A growing timeline from the dawn of man to the death of Alexander the Great and beyond.
Monte Verde in Chile, which was occupied some 14,500 years ago, provides a slightly different view of life for the early inhabitants of South America. Due to the quality of preservation at Monte Verde, natural materials such as wood, fiber, and cordage remain. Even a human footprint has been found there (metmuseum.org).
Japan, c. 5,000 BCE - 2,500 BCE
The volcanic eruption on Thera (modern Santorini) in c. 1630 BCE that leveled the complex Minoan civilization on this island in the Cyclades.
This was the volcanic event that hit Pompeii.
a.k.a., The Persian Empire
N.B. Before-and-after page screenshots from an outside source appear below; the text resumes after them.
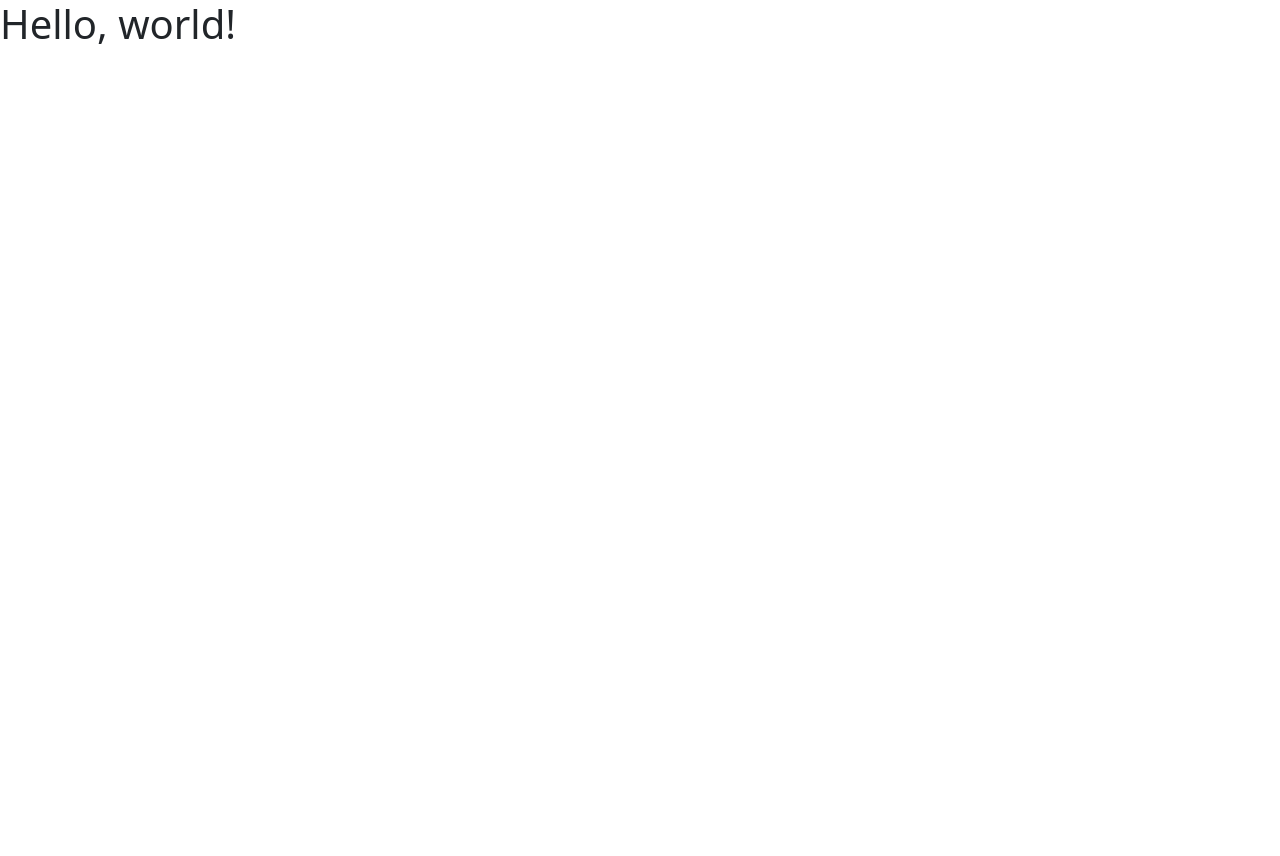
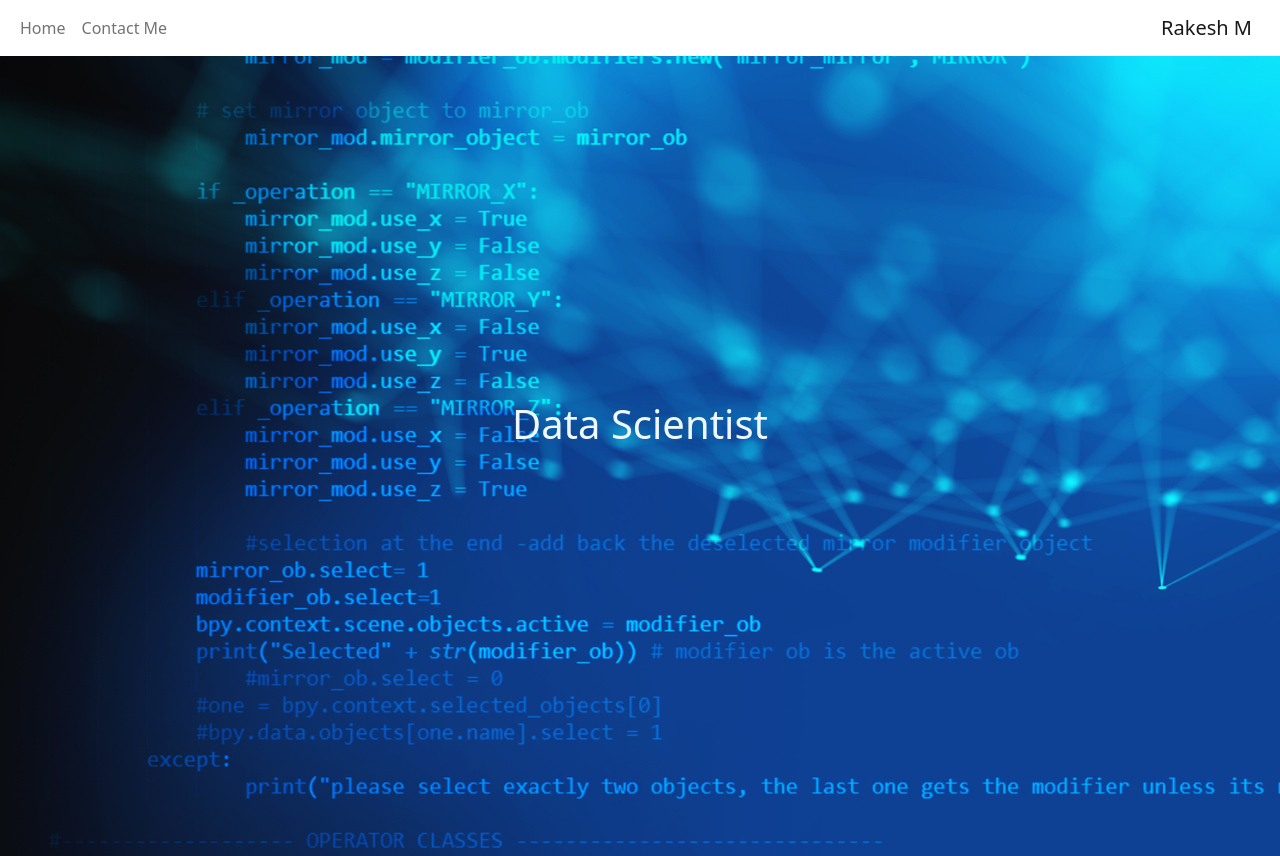
Before and after one commit to resurgence99/rakesh_website, a plain HTML site: page index.html in a window 1280 px wide. Before the commit the page ends 800 px from the top, so only its background shows below. Drawn offline with nearby package versions, Linux system fonts and the light colour scheme.

Commit message:
basic css and updates

```diff
--- a/index.html
+++ b/index.html
@@ -1,13 +1,54 @@
 <!doctype html>
 <html lang="en">
-  <head>
+
+<head>
     <meta charset="utf-8">
     <meta name="viewport" content="width=device-width, initial-scale=1">
     <title>Rakesh M</title>
-    <link href="https://cdn.jsdelivr.net/npm/bootstrap@5.2.3/dist/css/bootstrap.min.css" rel="stylesheet" integrity="sha384-rbsA2VBKQhggwzxH7pPCaAqO46MgnOM80zW1RWuH61DGLwZJEdK2Kadq2F9CUG65" crossorigin="anonymous">
-  </head>
-  <body>
-    <h1>Hello, world!</h1>
-    <script src="https://cdn.jsdelivr.net/npm/bootstrap@5.2.3/dist/js/bootstrap.bundle.min.js" integrity="sha384-kenU1KFdBIe4zVF0s0G1M5b4hcpxyD9F7jL+jjXkk+Q2h455rYXK/7HAuoJl+0I4" crossorigin="anonymous"></script>
-  </body>
+    <link href="/styles.css" rel="stylesheet">
+    <link href="https://cdn.jsdelivr.net/npm/bootstrap@5.2.3/dist/css/bootstrap.min.css" rel="stylesheet"
+        integrity="sha384-rbsA2VBKQhggwzxH7pPCaAqO46MgnOM80zW1RWuH61DGLwZJEdK2Kadq2F9CUG65" crossorigin="anonymous">
+</head>
+
+<body>
+
+    <!-- Navigation Bar -->
+    <!-- NavBar Bootstrap -->
+    <nav data-offset="54" class="sticky-top navbar navbar-expand-lg  " style="background-color:  #ffffff;" ;>
+        <div class="container-fluid">
+            <button class="navbar-toggler " type="button" data-bs-toggle="collapse" data-bs-target="#navbarNavAltMarkup"
+                aria-controls="navbarNavAltMarkup" aria-expanded="false" aria-label="Toggle navigation">
+                <span class="navbar-toggler-icon"><img src="" height="30" width="34"
+                        alt="hamburger-icon-mobile"></span>
+            </button>
+            <div class="collapse navbar-collapse" id="navbarNavAltMarkup">
+                <div class="navbar-nav">
+                    <a class="nav-link" aria-current="page" href="#page-start">Home</a>
+                    <!-- <a class="nav-link golden" href="#">Projects</a> -->
+                    <!-- <a class="nav-link" href="#">Resume</a> -->
+                    <a class="nav-link" href="contact.html">Contact Me</a>
+                </div>
+            </div>
+            <a class="navbar-brand dflex" href="#">
+                <span>Rakesh M</span>
+            </a>
+        </div>
+    </nav>
+
+    <!-- Landing Page -->
+    <div class="landing-page" style="">
+        <div class="container-fluid">
+            <div class="col">
+                <div class="row">
+                    <div class="text-middle">
+                        <h1 class="text-center golden">Data Scientist</h1>
+                    </div>
+                </div>
+            </div>
+        </div>
+        <script src="https://cdn.jsdelivr.net/npm/bootstrap@5.2.3/dist/js/bootstrap.bundle.min.js"
+            integrity="sha384-kenU1KFdBIe4zVF0s0G1M5b4hcpxyD9F7jL+jjXkk+Q2h455rYXK/7HAuoJl+0I4"
+            crossorigin="anonymous"></script>
+</body>
+
 </html>
--- /dev/null
+++ b/styles.scss
@@ -0,0 +1,22 @@
+.landing-page{
+    background-image: url(/image-asset.jpeg);
+    height: 100vh;
+    width: 100%;
+    .col{
+        .row{
+            .text-middle{
+                margin:0;
+               margin-left: 0px;
+               padding:0 0 0 0;
+               position:absolute;
+               top: 50%;
+               color:aliceblue;
+               /* margin: 0;
+               position: absolute;
+               top: 50%;
+               left: 50%;
+               transform: translate(-50%, -50%); */
+               }
+        }
+    }
+}
```
Also changed, not shown: image-asset.jpeg (added), styles.css (added), 1 other file.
Although the Western Roman Empire fell in 476 CE, the Eastern Empire continued in Constantinople until the Ottoman Turks took it.
The exact end of the British Empire is difficult to pinpoint, as the process of decolonization was long and fraught with political issues. The end was a long one, taking up much of the 20th century.
This refers to Tsarist Russia and does not include the Soviet Union.
Union of Soviet Socialist Republics
The "milestones" listed here are based on their fame and overall influence on the history of mankind. There is obviously a Western bias inherent in this grouping.
Although cave painting and rock painting in Tassili–n–Ajjer continued for thousands of years, the first seems to have appeared around 8,000 BCE and represents a Sahara much different from today's.
This corresponds basically with the traditional Jewish belief concerning the creation of the world.
Several people in history have had major impacts on all that comes after them. This grouping is not exhaustive, of course, but it helps put all of history into some kind of chronological context.
This estimated lifespan is based on scholars' best current understanding of the historical Jesus. This is not a doctrine-based statement.